I often get asked what I believe is the limiting factor of performance, the physical or mental aspect? While I won’t get into my opinion, I will say that I believe every athlete can benefit from working on the mental aspect of sport. Sport is highly psychological using mood, emotions, cognitions, and beliefs to influence attitude and behaviors. If you need further convincing, pay attention to all your thoughts and emotions during your next workout. This exercise can be eye-opening. Address all the emotions and thoughts that occur in as little as five minutes.
Managing Our Emotions
Emotions can be tricky because we are most often taught two extremes of managing them. The first is to bow to our emotions or to be overcome by them. This response uses little logic and lacks the ability to regulate or act in opposition to the emotion. Most often we see this happen when an athlete makes a mistake and is overcome with anger, disappointment, or self-criticism. Instead of focusing on correcting what they can they give into their emotion and allow it to control their response. The second way we are most often taught to deal with our emotions is by ignoring them. We see this most often with athletes that have disconnected from their internal experience. They may say they are “fine” but report symptoms of anxiety or depression.
The Emotions Aren’t The Problem
In either scenario, the emotions the athlete is experiencing aren’t the problem. The problem is the way of coping with them is preventing the athlete from excelling both in life and athletically. A third way to deal with emotions is to experience and process them. Gather the data the emotions are giving you, and then make a decision. That may sound like a lot to try to do in a moment. When you’re riding your bike or swimming in the open water this may not be the first thing you consider. That being said, it is a skill that can be learned and once developed can take only seconds to execute.
Learning To Develop Emotional Control
Learning to develop emotional control allows athletes to use helpful emotions to fuel performance. They can also regulate unhelpful or intense emotions so they do not interfere with performance. Each athlete is unique in which emotions and intensity of emotions help or harm their physical performance. Developing an awareness of your emotions and emotional regulation skills can help you improve performance. Doing so will allow you to alter your physical and behavioral responses to the emotion.

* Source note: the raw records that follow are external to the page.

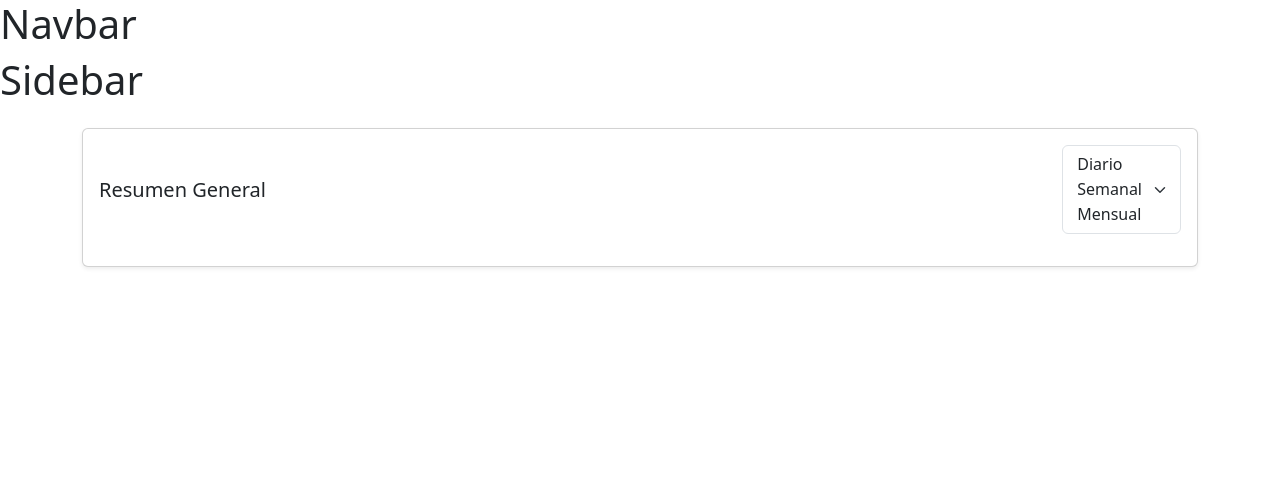
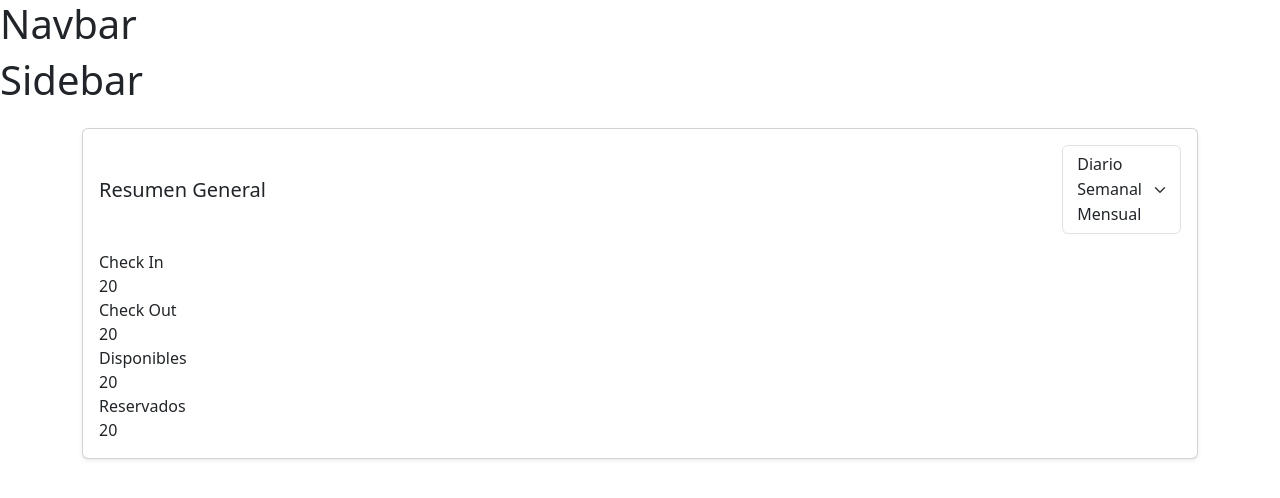
Before and after one commit to BenSLGeneration/pi-desarrollate-2.0, a React (Vite) app: page /dashboard in a window 1280 px wide. Shown: the top 498 px of the page. Built offline with nearby package versions, Linux system fonts and the light colour scheme.

Commit message:
cambios en dashboard.jsx

```diff
--- a/src/views/Dashboard/Dashboard.jsx
+++ b/src/views/Dashboard/Dashboard.jsx
@@ -11,10 +11,48 @@ const Dashboard = () => {
             <option>Mensual</option>
           </selecct>
         </div>
+
+        <div className="row g-3">
+          <div className="col-12 col-md-3">
+            <div className="summary-card green">
+              <div>
+                <i className="bi bi-check-circle-fill"></i>
+                Check In
+              </div>
+              <span>20</span>
+            </div>
+          </div>
+        </div>
+        <div className="col-12 col-md-3">
+          <div className="summary-card red">
+            <div>
+              <i className="bi bi-x-circle-fill"></i>
+              Check Out
+            </div>
+            <span>20</span>
+          </div>
+        </div>
+        <div className="col-12 col-md-3">
+          <div className="summary-card blue">
+            <div>
+              <i className="bi bi-info-circle-fill"></i>
+              Disponibles
+            </div>
+            <span>20</span>
+          </div>
+        </div>
+        <div className="col-12 col-md-3">
+          <div className="summary-card yellow">
+            <div>
+              <i className="bi bi-calendar-check-fill"></i>
+              Reservados
+            </div>
+            <span>20</span>
+          </div>
+        </div>
       </div>
     </div>
 
-    // Categorias Info
   );
 };
 
```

Practicing Emotional Regulation
There are many ways you can practice emotional regulation but most people are unsure where to start. Below are a few ways that you can begin practicing:
- Self-Monitoring Through A Mental Training Journal – After each workout take 5-10 minutes to create a mental training journal to gain awareness of your thoughts and emotions. The structure I like to use is:
- Intention/purpose of run today
- Positives for today
- Thoughts about run
- Was anything distracting me?
- Anything you would do differently or adjust?
- What’s your goal for your next run? (Short-term process focus goal)
- Self-Talk / Cue Words – Develop cue words such as “relax, let it flow, be present” to redirect your mind to the task you are wanting to complete. Be mindful of your self-talk. The things you are saying inside your head or out loud, will elicit emotions. Train yourself to change your self-talk to help you reach your goal. An example could be telling yourself you have your best performances when you come from behind. When you find yourself further back or having negative thoughts and emotions, you can rely on this self-talk.
- Imagery – Practice imagery to create in your mind the emotions and behaviors you desire to have on race day. See yourself handling difficult situations and emotions such as falling or feeling anxiety at the start line. After that, see yourself effectively managing and overcoming them.
- Focus – Choose what you want to focus on and what you want to ignore. This skill can be very effective in managing anxiety. It will allow you to block out thoughts that promote anxiety and focus on present or specific tasks. Instead of worrying about the whole 100 miles try to focus on more manageable tasks. Those tasks can include taking in fuel consistently or getting to the next aid station. Another way, is to focus on things that are in your control instead of things outside of it. Instead, of focusing on if it’s raining on race day, have the equipment necessary to race in the rain.
- Situational Selection / Modification – Choose situations or modify activity to elicit the desired emotional response. During the process of regaining confidence after a fall off the bike, athletes can choose to do an easier ride. It could mean racing at a big race to get out of your comfort zone. Another option is setting intrinsic goals for your next race instead of outcome goals.
Developing emotion control can be a game-changer for many athletes. Learning which emotions help and hinder performance allows athletes to feel more in control. Being in control of their emotions leads to better performances. Optimizing your ability to regulate your emotions can take your training to a new level. This change is regardless of your physical ability. Develop emotional control and watch your performance elevate.